» **Work item**
Keeping every word intact, reproduce all of the records.

* * * * * * * * *

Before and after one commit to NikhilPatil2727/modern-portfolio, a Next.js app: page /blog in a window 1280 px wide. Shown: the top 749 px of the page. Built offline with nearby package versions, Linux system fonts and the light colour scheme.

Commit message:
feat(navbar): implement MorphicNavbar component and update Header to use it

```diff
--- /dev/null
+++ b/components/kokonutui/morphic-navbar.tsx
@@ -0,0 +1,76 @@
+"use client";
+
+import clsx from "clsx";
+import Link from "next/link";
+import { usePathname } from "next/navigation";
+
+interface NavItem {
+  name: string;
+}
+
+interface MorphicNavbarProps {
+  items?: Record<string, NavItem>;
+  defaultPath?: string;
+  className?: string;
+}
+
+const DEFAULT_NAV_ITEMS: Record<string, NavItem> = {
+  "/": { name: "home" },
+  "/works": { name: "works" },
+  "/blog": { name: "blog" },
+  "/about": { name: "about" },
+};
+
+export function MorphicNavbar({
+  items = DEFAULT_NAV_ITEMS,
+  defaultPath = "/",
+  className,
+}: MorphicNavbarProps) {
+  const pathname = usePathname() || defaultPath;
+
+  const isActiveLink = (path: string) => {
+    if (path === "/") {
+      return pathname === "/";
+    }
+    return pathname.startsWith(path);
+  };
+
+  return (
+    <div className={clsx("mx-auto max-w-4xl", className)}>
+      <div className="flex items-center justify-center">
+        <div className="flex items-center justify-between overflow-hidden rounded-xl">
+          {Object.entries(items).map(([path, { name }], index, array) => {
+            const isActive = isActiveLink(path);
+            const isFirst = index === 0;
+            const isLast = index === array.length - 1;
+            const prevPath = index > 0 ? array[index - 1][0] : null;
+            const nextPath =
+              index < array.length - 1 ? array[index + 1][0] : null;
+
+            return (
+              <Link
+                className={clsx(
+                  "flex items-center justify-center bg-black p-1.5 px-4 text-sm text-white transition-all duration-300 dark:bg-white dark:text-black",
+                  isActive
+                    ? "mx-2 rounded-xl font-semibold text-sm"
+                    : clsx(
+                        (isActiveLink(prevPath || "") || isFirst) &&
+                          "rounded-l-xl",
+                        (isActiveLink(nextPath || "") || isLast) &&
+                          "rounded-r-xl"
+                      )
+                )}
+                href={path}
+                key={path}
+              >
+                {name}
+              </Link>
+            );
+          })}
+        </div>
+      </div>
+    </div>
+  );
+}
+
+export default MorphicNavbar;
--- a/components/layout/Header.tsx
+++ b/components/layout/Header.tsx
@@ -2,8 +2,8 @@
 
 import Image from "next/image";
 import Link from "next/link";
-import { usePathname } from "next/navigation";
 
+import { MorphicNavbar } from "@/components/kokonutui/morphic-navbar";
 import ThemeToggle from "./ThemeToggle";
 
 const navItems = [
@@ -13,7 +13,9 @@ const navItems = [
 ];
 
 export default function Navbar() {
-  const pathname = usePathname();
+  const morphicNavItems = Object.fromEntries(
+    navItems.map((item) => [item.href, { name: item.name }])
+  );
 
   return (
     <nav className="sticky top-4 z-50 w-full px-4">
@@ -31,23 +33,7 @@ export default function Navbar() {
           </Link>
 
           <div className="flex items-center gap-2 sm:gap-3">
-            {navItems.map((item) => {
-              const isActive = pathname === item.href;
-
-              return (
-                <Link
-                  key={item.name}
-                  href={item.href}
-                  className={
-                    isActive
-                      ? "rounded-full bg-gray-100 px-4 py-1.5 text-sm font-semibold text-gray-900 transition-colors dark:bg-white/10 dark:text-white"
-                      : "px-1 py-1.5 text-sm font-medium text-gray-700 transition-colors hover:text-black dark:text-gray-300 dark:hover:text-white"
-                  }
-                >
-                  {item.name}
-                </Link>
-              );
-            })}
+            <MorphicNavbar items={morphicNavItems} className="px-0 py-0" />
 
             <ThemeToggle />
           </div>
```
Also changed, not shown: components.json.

* * * * * * * * *

» **Response below**
Before and after one commit to NikhilPatil2727/modern-portfolio, a Next.js app: page /blog in a window 1280 px wide. Shown: the top 749 px of the page. Built offline with nearby package versions, Linux system fonts and the light colour scheme.

Commit message:
feat(navbar): implement MorphicNavbar component and update Header to use it

```diff
--- /dev/null
+++ b/components/kokonutui/morphic-navbar.tsx
@@ -0,0 +1,76 @@
+"use client";
+
+import clsx from "clsx";
+import Link from "next/link";
+import { usePathname } from "next/navigation";
+
+interface NavItem {
+  name: string;
+}
+
+interface MorphicNavbarProps {
+  items?: Record<string, NavItem>;
+  defaultPath?: string;
+  className?: string;
+}
+
+const DEFAULT_NAV_ITEMS: Record<string, NavItem> = {
+  "/": { name: "home" },
+  "/works": { name: "works" },
+  "/blog": { name: "blog" },
+  "/about": { name: "about" },
+};
+
+export function MorphicNavbar({
+  items = DEFAULT_NAV_ITEMS,
+  defaultPath = "/",
+  className,
+}: MorphicNavbarProps) {
+  const pathname = usePathname() || defaultPath;
+
+  const isActiveLink = (path: string) => {
+    if (path === "/") {
+      return pathname === "/";
+    }
+    return pathname.startsWith(path);
+  };
+
+  return (
+    <div className={clsx("mx-auto max-w-4xl", className)}>
+      <div className="flex items-center justify-center">
+        <div className="flex items-center justify-between overflow-hidden rounded-xl">
+          {Object.entries(items).map(([path, { name }], index, array) => {
+            const isActive = isActiveLink(path);
+            const isFirst = index === 0;
+            const isLast = index === array.length - 1;
+            const prevPath = index > 0 ? array[index - 1][0] : null;
+            const nextPath =
+              index < array.length - 1 ? array[index + 1][0] : null;
+
+            return (
+              <Link
+                className={clsx(
+                  "flex items-center justify-center bg-black p-1.5 px-4 text-sm text-white transition-all duration-300 dark:bg-white dark:text-black",
+                  isActive
+                    ? "mx-2 rounded-xl font-semibold text-sm"
+                    : clsx(
+                        (isActiveLink(prevPath || "") || isFirst) &&
+                          "rounded-l-xl",
+                        (isActiveLink(nextPath || "") || isLast) &&
+                          "rounded-r-xl"
+                      )
+                )}
+                href={path}
+                key={path}
+              >
+                {name}
+              </Link>
+            );
+          })}
+        </div>
+      </div>
+    </div>
+  );
+}
+
+export default MorphicNavbar;
--- a/components/layout/Header.tsx
+++ b/components/layout/Header.tsx
@@ -2,8 +2,8 @@
 
 import Image from "next/image";
 import Link from "next/link";
-import { usePathname } from "next/navigation";
 
+import { MorphicNavbar } from "@/components/kokonutui/morphic-navbar";
 import ThemeToggle from "./ThemeToggle";
 
 const navItems = [
@@ -13,7 +13,9 @@ const navItems = [
 ];
 
 export default function Navbar() {
-  const pathname = usePathname();
+  const morphicNavItems = Object.fromEntries(
+    navItems.map((item) => [item.href, { name: item.name }])
+  );
 
   return (
     <nav className="sticky top-4 z-50 w-full px-4">
@@ -31,23 +33,7 @@ export default function Navbar() {
           </Link>
 
           <div className="flex items-center gap-2 sm:gap-3">
-            {navItems.map((item) => {
-              const isActive = pathname === item.href;
-
-              return (
-                <Link
-                  key={item.name}
-                  href={item.href}
-                  className={
-                    isActive
-                      ? "rounded-full bg-gray-100 px-4 py-1.5 text-sm font-semibold text-gray-900 transition-colors dark:bg-white/10 dark:text-white"
-                      : "px-1 py-1.5 text-sm font-medium text-gray-700 transition-colors hover:text-black dark:text-gray-300 dark:hover:text-white"
-                  }
-                >
-                  {item.name}
-                </Link>
-              );
-            })}
+            <MorphicNavbar items={morphicNavItems} className="px-0 py-0" />
 
             <ThemeToggle />
           </div>
```
Also changed, not shown: components.json.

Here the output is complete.